Ellende sets forth what once bands as Empyrium set out to do; the feel of classical romanticism draped in anguish, woe and despair. Given a voice by tear jerking melodies, melancholic folk and mid-tempo screeching black metal. Just my cup of tea.
Atmospheric black from South Africa. It checks all the boxes; winding and stretched mid-tempo walls of noise, contemplative acoustics interludes and harrowing screams. But that's just it; it just checks the boxes. It's good, but it lacks some identity sadly.
A very minimalistic, neo-classical soundtrack which is nothing but brooding and brooding, untill the sudden swell of the horns which die away as fast as they came. It's made of course for the suspense of the movie, but it holds up really well on it's own. And there are a few OST that can say that.
Dip in darkness and despair in the deep desolate woods with Veldes. Proper folk-black with decent production and interesting hooks and some quality screams. But on a whole the albums tends to lack variety in sound and foremost in the vocals. A good first impression that I don't think will last.
Firewatch (the game) is all about interactive storytelling with dialogs, graphics, art and of course music. The music stands fine on it's own, but a few listens in it becomes apparent that the best way to listen this soundtrack is in the game.
Uada seems to be one of the frontrunners of the new American black metal scene, and I like it. It's a fresh take on the old black-trash bond with staggering modern black and old school trashy solo's.
A heavy focus on the concept behind the album, which didn't really do it any good. Find it hard to keep myself interested, though there are some nice riffs. But progmetal with clean vox isn't what I search for in the Mouth of the Architect.
Continuing the path set by Mala, more away from the freakyness and more into the calm and warm tones of neofolk, with a tiny hint of psychedelics on it's edges. Fine background music to relax to.
A post-black-electro ambient record (Think 'Celestite' by WITTR). Though this has nothing to do with black metal other then the intent. It's a fine amateur record, but it's not at all renewing or revolutionary in what it does.
Strechted doom metal with clean vocals. A Dutch/French split with mostly the same ingredients. It sounds just fine for doom metal, but I can't say I'm a big doom fan.
On this split with two of the most promising new BM bands in The Netherlands both bands bring their A-game to this split. Laster's part is intense and furious whereas Wederganger take their time on brooding midtempo pagan black.
Downtempo-tech-house-electronica from Amsterdam. The first full-length after a promising EP, and boy does it deliver. It's a most relaxing record with soft beats, subtle instrumentation and enough good inspiration to make it last.
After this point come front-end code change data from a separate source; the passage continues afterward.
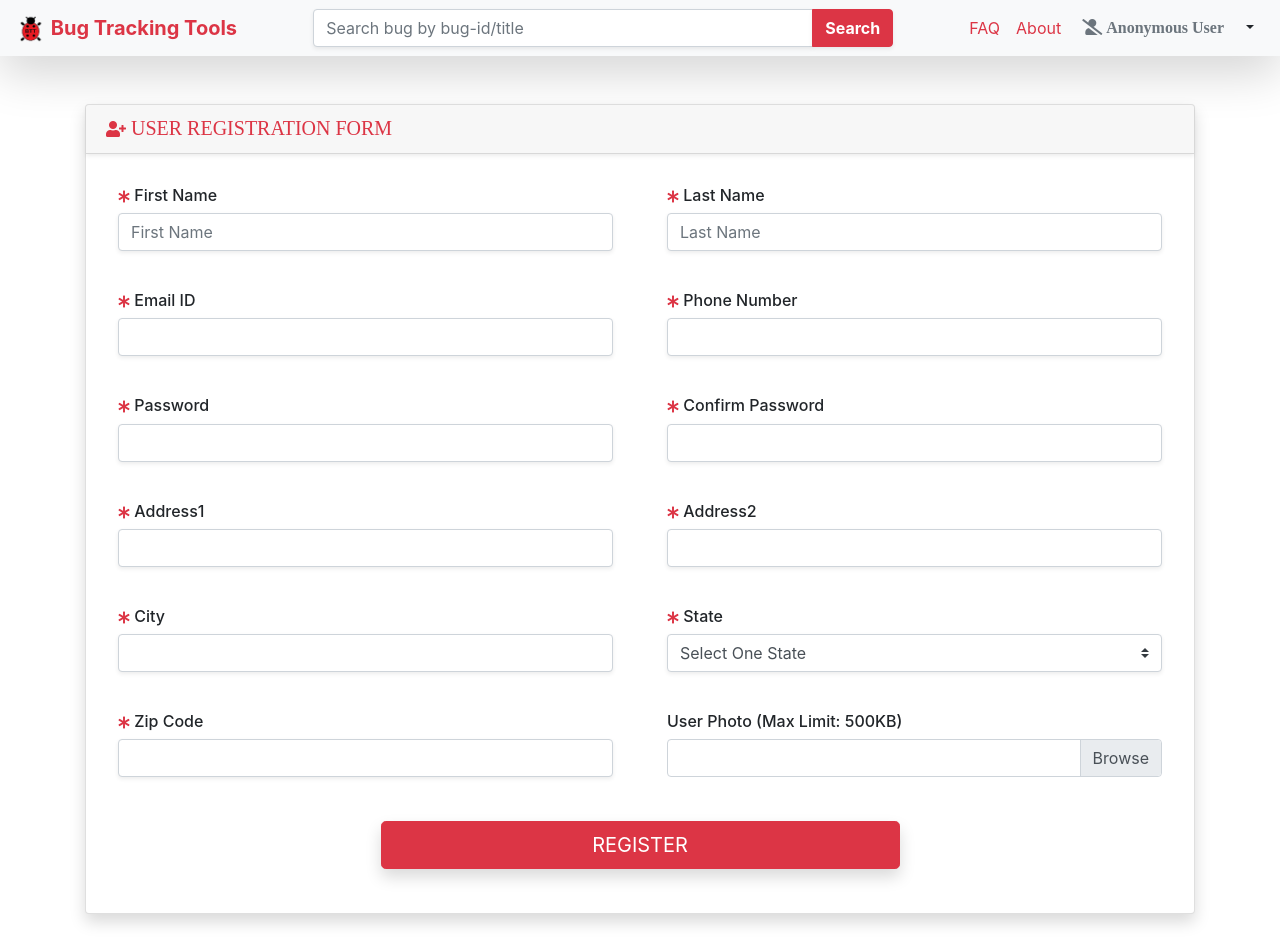
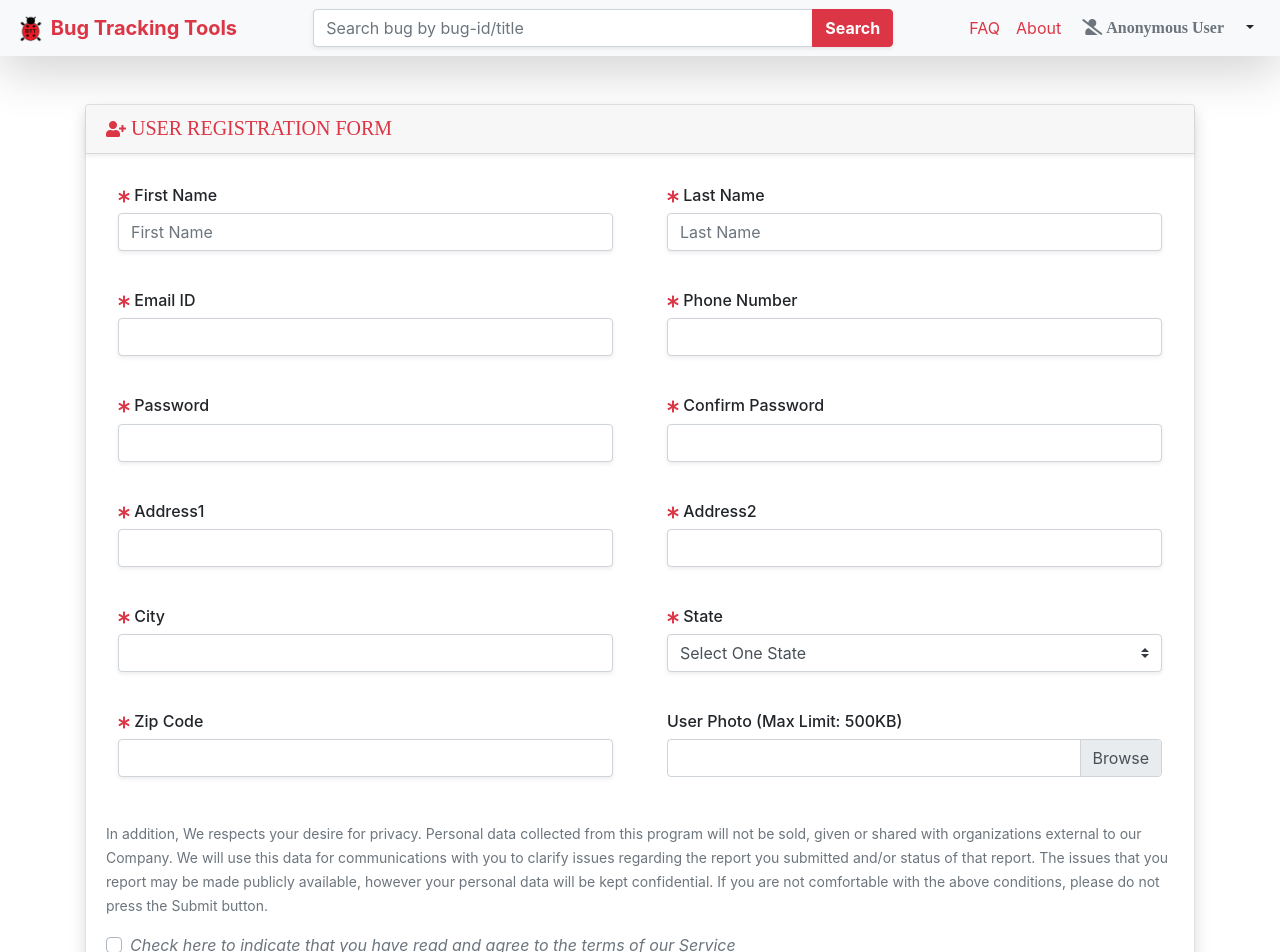
Before and after one commit to aroy-se/bug-tracking-tools, a React (Create React App) app: page /registration in a window 1280 px wide. Shown: the top 952 px of the page. Built offline with nearby package versions, Linux system fonts and the light colour scheme; no server answers.

Commit message:
Added functionality on accept checkbox for registration and report a bug

```diff
--- a/src/views/bugs/CreateBugDetails.jsx
+++ b/src/views/bugs/CreateBugDetails.jsx
@@ -34,6 +34,8 @@ class CreateBugDetails extends React.Component {
       submitterCompany: "",
 
       componentDetails: [],
+
+      acceptCheckbox: true,
     };
     this.onChangeIssueType = this.onChangeIssueType.bind(this);
     this.onChangeComponent = this.onChangeComponent.bind(this);
@@ -57,6 +59,13 @@ class CreateBugDetails extends React.Component {
 
     this.onClickCreateBugReport = this.onClickCreateBugReport.bind(this);
     this.onClickFetchComponents = this.onClickFetchComponents.bind(this);
+
+    this.onChangeAcceptCheckbox = this.onChangeAcceptCheckbox.bind(this);
+  }
+  onChangeAcceptCheckbox(event) {
+    this.setState({
+      acceptCheckbox: !this.state.acceptCheckbox,
+    });
   }
   onChangeIssueType(event) {
     this.setState({
@@ -881,35 +890,32 @@ class CreateBugDetails extends React.Component {
                         </div>
                       </div>
                     </div>
-                    {/* <i class="fa fa-info-circle" aria-hidden="true"> */}
-                    {/* <span className="terms-info"> */}
-                    {/* Please accept if you agree to our{" "} */}
-                    {/* <a href="#!">Terms of Service.</a> */}
-                    {/* </span> */}
-                    {/* </i> */}
                     <div className="mt-3">
                       <p className="text-muted font-weight-lighter">
-                        In addition, We respects your desire for privacy.
-                        Personal data collected from this program will not be
-                        sold, given or shared with organizations external to our
-                        Company. We will use this data for communications with
-                        you to clarify issues regarding the report you submitted
-                        and/or status of that report. The issues that you report
-                        may be made publicly available, however your personal
-                        data will be kept confidential. If you are not
-                        comfortable with the above conditions, please do not
-                        press the Submit button.
+                        <small>
+                          In addition, We respects your desire for privacy.
+                          Personal data collected from this program will not be
+                          sold, given or shared with organizations external to
+                          our Company. We will use this data for communications
+                          with you to clarify issues regarding the report you
+                          submitted and/or status of that report. The issues
+                          that you report may be made publicly available,
+                          however your personal data will be kept confidential.
+                          If you are not comfortable with the above conditions,
+                          please do not press the Submit button.
+                        </small>
                       </p>
                       <div class="custom-control custom-checkbox">
                         <input
                           type="checkbox"
                           class="custom-control-input"
-                          id="acceptReport"
-                          // value={setAcceptCheck(!acceptCheck)}
+                          id="acceptCheckbox"
+                          value={this.state.acceptCheckbox}
+                          onChange={this.onChangeAcceptCheckbox}
                         />
                         <label
                           class="custom-control-label font-italic font-weight-normal text-secondary"
-                          for="acceptReport"
+                          for="acceptCheckbox"
                         >
                           Check here to indicate that you have read and agree to
                           the terms of our Service
@@ -949,8 +955,8 @@ class CreateBugDetails extends React.Component {
                           type="button"
                           className="btn btn-danger btn-lg btn-block"
                           name="submit"
+                          disabled={this.state.acceptCheckbox}
                           onClick={this.onClickCreateBugReport}
-                          // disabled={acceptCheck}
                         >
                           SUBMIT REPORT
                         </button>
--- a/src/views/common/Registration.jsx
+++ b/src/views/common/Registration.jsx
@@ -25,6 +25,8 @@ class Registration extends React.Component {
       photo: "",
       mobile: "",
       userDetails: [],
+
+      acceptCheckbox: true,
     };
     // this.onChangeUserName = this.onChangeUserName.bind(this);
     this.onChangeEmail = this.onChangeEmail.bind(this);
@@ -41,6 +43,12 @@ class Registration extends React.Component {
     this.onChangeMobile = this.onChangeMobile.bind(this);
 
     this.onClickRegistration = this.onClickRegistration.bind(this);
+    this.onChangeAcceptCheckbox = this.onChangeAcceptCheckbox.bind(this);
+  }
+  onChangeAcceptCheckbox(event) {
+    this.setState({
+      acceptCheckbox: !this.state.acceptCheckbox,
+    });
   }
   // onChangeUserName(event) {
   //   this.setState({
@@ -561,6 +569,43 @@ class Registration extends React.Component {
                       </table>
                     </div>
                   </div>
+                  <div className="row">
+                    <div className="col-xl-12">
+                      <div className="mb-5">
+                        <p className="text-muted font-weight-lighter">
+                          <small>
+                            In addition, We respects your desire for privacy.
+                            Personal data collected from this program will not
+                            be sold, given or shared with organizations external
+                            to our Company. We will use this data for
+                            communications with you to clarify issues regarding
+                            the report you submitted and/or status of that
+                            report. The issues that you report may be made
+                            publicly available, however your personal data will
+                            be kept confidential. If you are not comfortable
+                            with the above conditions, please do not press the
+                            Submit button.
+                          </small>
+                        </p>
+                        <div class="custom-control custom-checkbox">
+                          <input
+                            type="checkbox"
+                            class="custom-control-input"
+                            id="acceptCheckbox"
+                            value={this.state.acceptCheckbox}
+                            onChange={this.onChangeAcceptCheckbox}
+                          />
+                          <label
+                            class="custom-control-label font-italic font-weight-normal text-secondary"
+                            for="acceptCheckbox"
+                          >
+                            Check here to indicate that you have read and agree
+                            to the terms of our Service
+                          </label>
+                        </div>
+                      </div>
+                    </div>
+                  </div>
                   {/* End of reg input details */}
                   <div class="row mb-4">
                     <div class="col-xl-3"></div>
@@ -590,6 +635,7 @@ class Registration extends React.Component {
                         className="btn btn-danger btn-lg btn-block shadow"
                         name="submit"
                         value="REGISTER"
+                        disabled={this.state.acceptCheckbox}
                         onClick={this.onClickRegistration}
                       >
                         REGISTER
```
What's in a name? The same as in this album, an epic tale of history of one of the most brutal and literally frostbitten artic voyages. What best to tell such tale with grim black metal and theatrical interludes? This album is literally made to tell a true story, and it's well worth sitting down for
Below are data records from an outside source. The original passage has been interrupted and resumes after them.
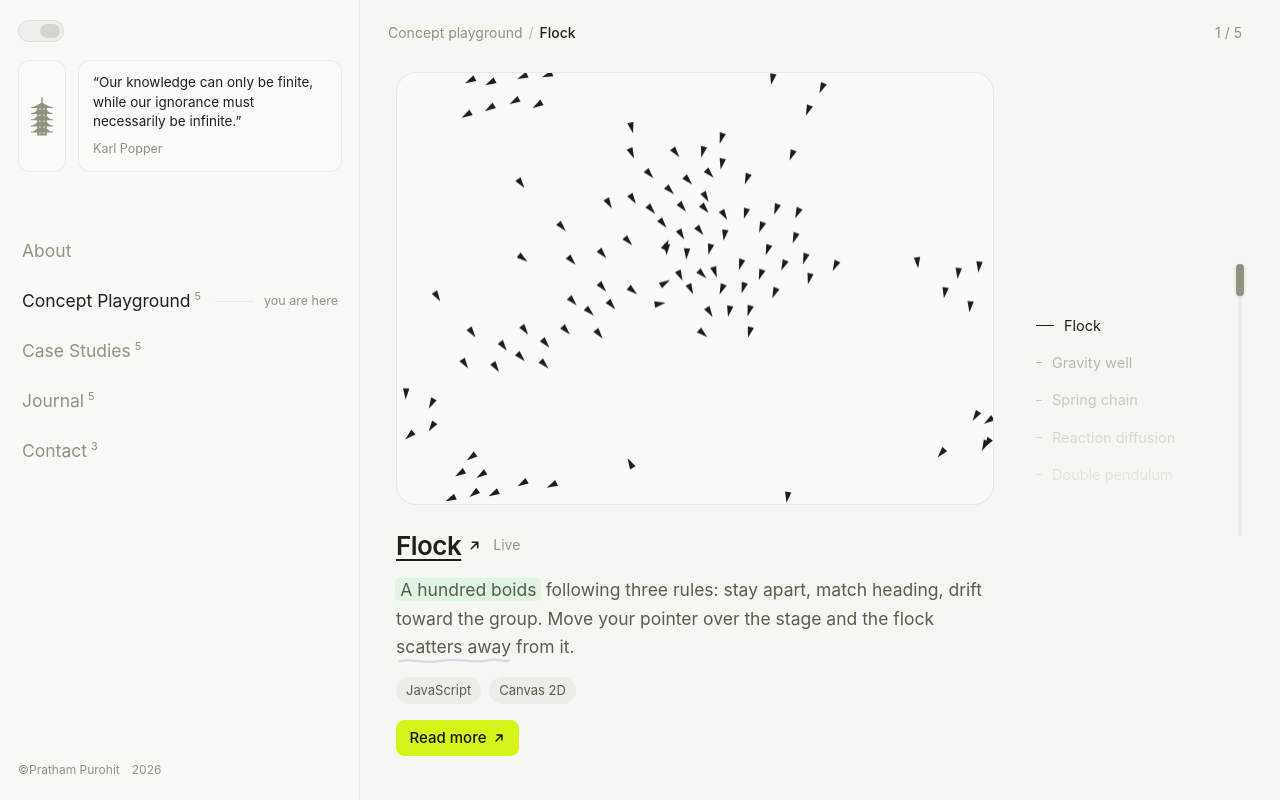
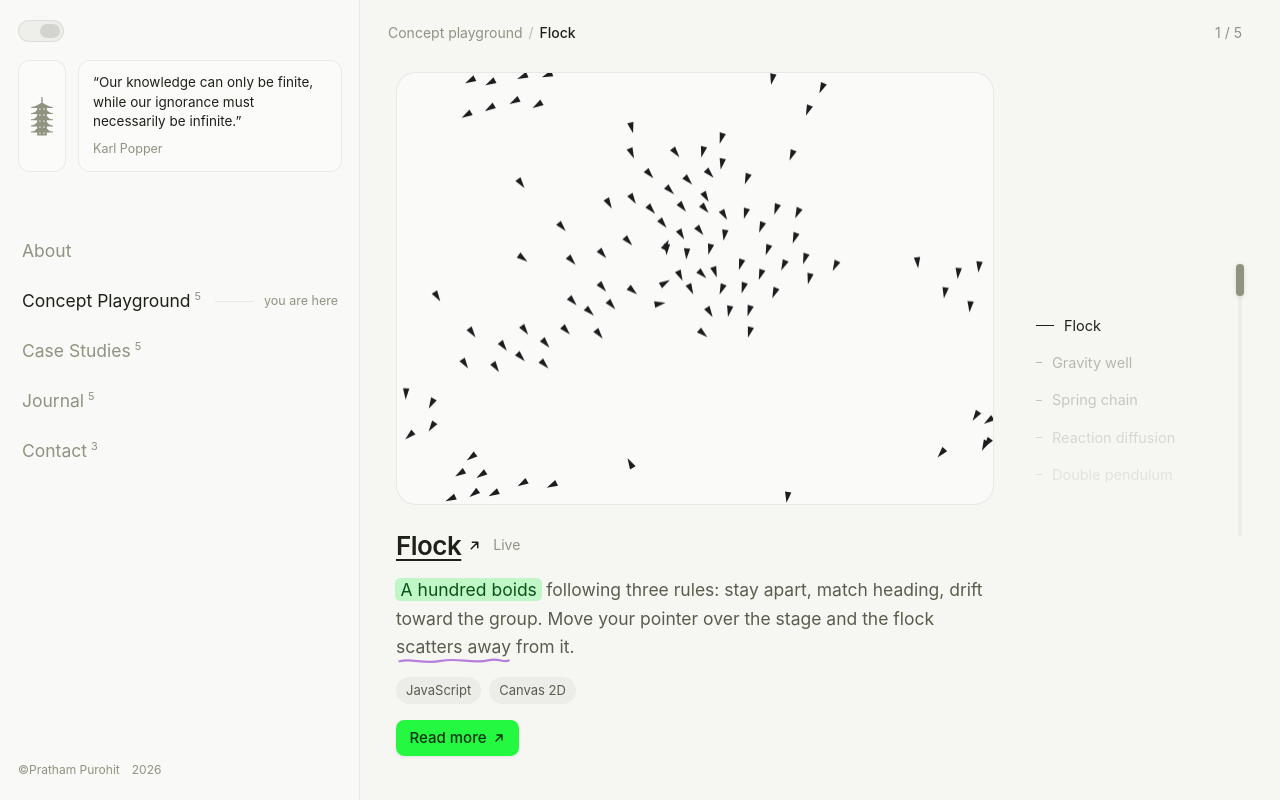
Before and after one commit to plutocrate/personal_site, a React (Vite) app: page /playground/flock in a window 1280 px wide. Built offline with nearby package versions, Linux system fonts and the light colour scheme; a web font is replaced by a local one.

Commit message:
Boost contrast on secondary highlights and give full catchy contrast to life update link

```diff
--- a/src/styles/global.css
+++ b/src/styles/global.css
@@ -241,27 +241,27 @@ a, button, [role='button'], [role='slider'], .life-card, .yt-hit { cursor: point
 /* ---------- Highlights & Markers (Algorithmic, Contrast-Aware) ---------- */
 mark, .hl {
   display: inline;
-  padding: 0.04em 0.28em;
+  padding: 0.05em 0.3em;
   margin: 0 -0.04em;
-  border-radius: 0.28em;
+  border-radius: 0.3em;
   -webkit-box-decoration-break: clone;
   box-decoration-break: clone;
   font-style: normal;
   background: var(--hl-bg, var(--hl-low-1));
-  color: var(--hl-ink, inherit);
+  color: var(--hl-ink, var(--ink));
   transition: background 0.4s ease, color 0.4s ease;
 }
 
 /* Lower contrast palette (default across site, including life update card) */
-.hl-1, .hl-yellow { --hl-bg: var(--hl-low-1); }
-.hl-2, .hl-green  { --hl-bg: var(--hl-low-2); }
-.hl-3, .hl-teal   { --hl-bg: var(--hl-low-3); }
-.hl-4, .hl-cyan   { --hl-bg: var(--hl-low-4); }
-.hl-5, .hl-blue   { --hl-bg: var(--hl-low-5); }
-.hl-6, .hl-purple { --hl-bg: var(--hl-low-6); }
-.hl-7, .hl-rose   { --hl-bg: var(--hl-low-7); }
-.hl-8, .hl-orange { --hl-bg: var(--hl-low-8); }
-.hl-default       { --hl-bg: var(--hl-low-1); }
+.hl-1, .hl-yellow { --hl-bg: var(--hl-low-1); --hl-ink: var(--hl-ink-low-1); }
+.hl-2, .hl-green  { --hl-bg: var(--hl-low-2); --hl-ink: var(--hl-ink-low-2); }
+.hl-3, .hl-teal   { --hl-bg: var(--hl-low-3); --hl-ink: var(--hl-ink-low-3); }
+.hl-4, .hl-cyan   { --hl-bg: var(--hl-low-4); --hl-ink: var(--hl-ink-low-4); }
+.hl-5, .hl-blue   { --hl-bg: var(--hl-low-5); --hl-ink: var(--hl-ink-low-5); }
+.hl-6, .hl-purple { --hl-bg: var(--hl-low-6); --hl-ink: var(--hl-ink-low-6); }
+.hl-7, .hl-rose   { --hl-bg: var(--hl-low-7); --hl-ink: var(--hl-ink-low-7); }
+.hl-8, .hl-orange { --hl-bg: var(--hl-low-8); --hl-ink: var(--hl-ink-low-8); }
+.hl-default       { --hl-bg: var(--hl-low-1); --hl-ink: var(--hl-ink-low-1); }
 
 /* High contrast overrides strictly on the bio text */
 .bio mark,
@@ -296,7 +296,7 @@ mark, .hl {
   pointer-events: none;
   overflow: visible;
   color: var(--un-col, var(--un-low-5));
-  opacity: 0.45;
+  opacity: 0.75;
   transition: color 0.4s ease, opacity 0.4s ease;
 }
 
@@ -412,14 +412,22 @@ mark, .hl {
   display: inline-flex;
   align-items: center;
   gap: 7px;
-  padding: 0.32em 0.85em;
+  padding: 0.38em 0.9em;
   border-radius: 0.55em;
   background: var(--mark);
   color: var(--mark-ink);
-  font-weight: 500;
-  transition: transform 0.16s ease, filter 0.16s ease;
+  font-weight: 550;
+  box-shadow: 0 1px 3px rgba(0, 0, 0, 0.08);
+  transition: transform 0.16s cubic-bezier(0.32, 0.72, 0, 1), filter 0.16s ease, box-shadow 0.16s ease;
 }
-.marker:hover { filter: brightness(0.97); }
+.marker:hover {
+  filter: brightness(0.96) saturate(1.05);
+  transform: translateY(-1px);
+  box-shadow: 0 3px 8px rgba(0, 0, 0, 0.12);
+}
+.marker:active {
+  transform: translateY(0);
+}
 .life-more {
   margin-top: 18px;
   font-size: 15.5px;
--- a/src/utils/theme.js
+++ b/src/utils/theme.js
@@ -52,13 +52,19 @@ export function getRandomSubtleTheme() {
     // High contrast underline (for About bio):
     underlines[`--un-high-${slot}`] = `hsl(${h}, 88%, 40%)`;
 
-    // Lower contrast (for elsewhere, including life updates, case studies, etc.):
-    // Soft, gentle wash that doesn't overpower reading
-    highlights[`--hl-low-${slot}`] = `hsla(${h}, 60%, 86%, 0.46)`;
+    // Moderate / balanced lower contrast (for elsewhere across site):
+    // Clear, comfortable tint with higher saturation and visible opacity
+    highlights[`--hl-low-${slot}`] = `hsla(${h}, 78%, 82%, 0.72)`;
+    highlights[`--hl-ink-low-${slot}`] = `hsl(${h}, 82%, 18%)`;
 
-    // Low contrast underline (for elsewhere):
-    underlines[`--un-low-${slot}`] = `hsla(${h}, 66%, 50%, 0.42)`;
+    // Lower contrast underline (for elsewhere):
+    underlines[`--un-low-${slot}`] = `hsla(${h}, 80%, 44%, 0.72)`;
   }
+
+  // Dynamic vibrant marker colors for the "See all life updates" button / catchy links
+  const markerHue = (currentHue + 45 + Math.floor(Math.random() * 60)) % 360;
+  const mark = `hsl(${markerHue}, 94%, 56%)`;
+  const markInk = `hsl(${markerHue}, 96%, 10%)`;
 
   return {
     hue: currentHue,
@@ -72,6 +78,8 @@ export function getRandomSubtleTheme() {
     ink,
     ink2,
     ink3,
+    mark,
+    markInk,
     highlights,
     underlines,
   };
@@ -90,6 +98,8 @@ export function applyTheme(theme) {
   root.style.setProperty('--ink', theme.ink);
   root.style.setProperty('--ink-2', theme.ink2);
   root.style.setProperty('--ink-3', theme.ink3);
+  if (theme.mark) root.style.setProperty('--mark', theme.mark);
+  if (theme.markInk) root.style.setProperty('--mark-ink', theme.markInk);
 
   // Apply dynamic highlight and underline CSS variables
   if (theme.highlights) {
```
A Moonsorrow record is quickly identified: Heavy riffs chugging, realistic soundcapes and deep war drums, and brutal singalongs. But the records start to blend together, and as such, this one doesn't grasp me as much as others do. It lacks memorable riffs and songwriting that Kivenkantaja does have.
The first proper full-length after years of touring on demos and a split-up of the band, and I can say it disappointing. It doesn't deliver on the dynamic, deep post-metal I'd come to expect. It has it's moments but is rather flat at the end of it.
The post-masters of Cult of Luna team up with the crazy wife Julie Christmas and it works like a charm. Their deep and haunting post metal is met with the vocal marriage of the growls of Johannes and crazy screams of Julie, and boy does magic happen.
AMG hailed this as a pure brand masterpiece, and I can see why. It does a lot, from black metal structuring to deathmetal riffing, folk interludes etc. But it's all done too well to my taste; it's too polished, shiny and produced for my ears.
Seeing Skuggsjá (Wardruna & Enslaved) perform live was a real privilege, since it wasn't really supposed to be more then a one time thing. The record that wasn't supposed to be made is here now and it's a proper reflection of the project. Deep folk and roaring folk-black metal.
Forndom does what Wardruna does; make a historical connection to the Viking-spirituals back in the day. The difference, however, is that Forndom takes a slow pacing and deep, calm sounds to tell the tale, where Wardruna tends to explode into epic showdowns.
I want to like this, since I always said there wasn't a Borknagar record that I don't love. But alas, here we are. Extra sad is that Garm (Ulver) is on in the vocals, so the dissapointment is bigger. The main problem is a lack of coherence in the vocals and all-over feel of the album.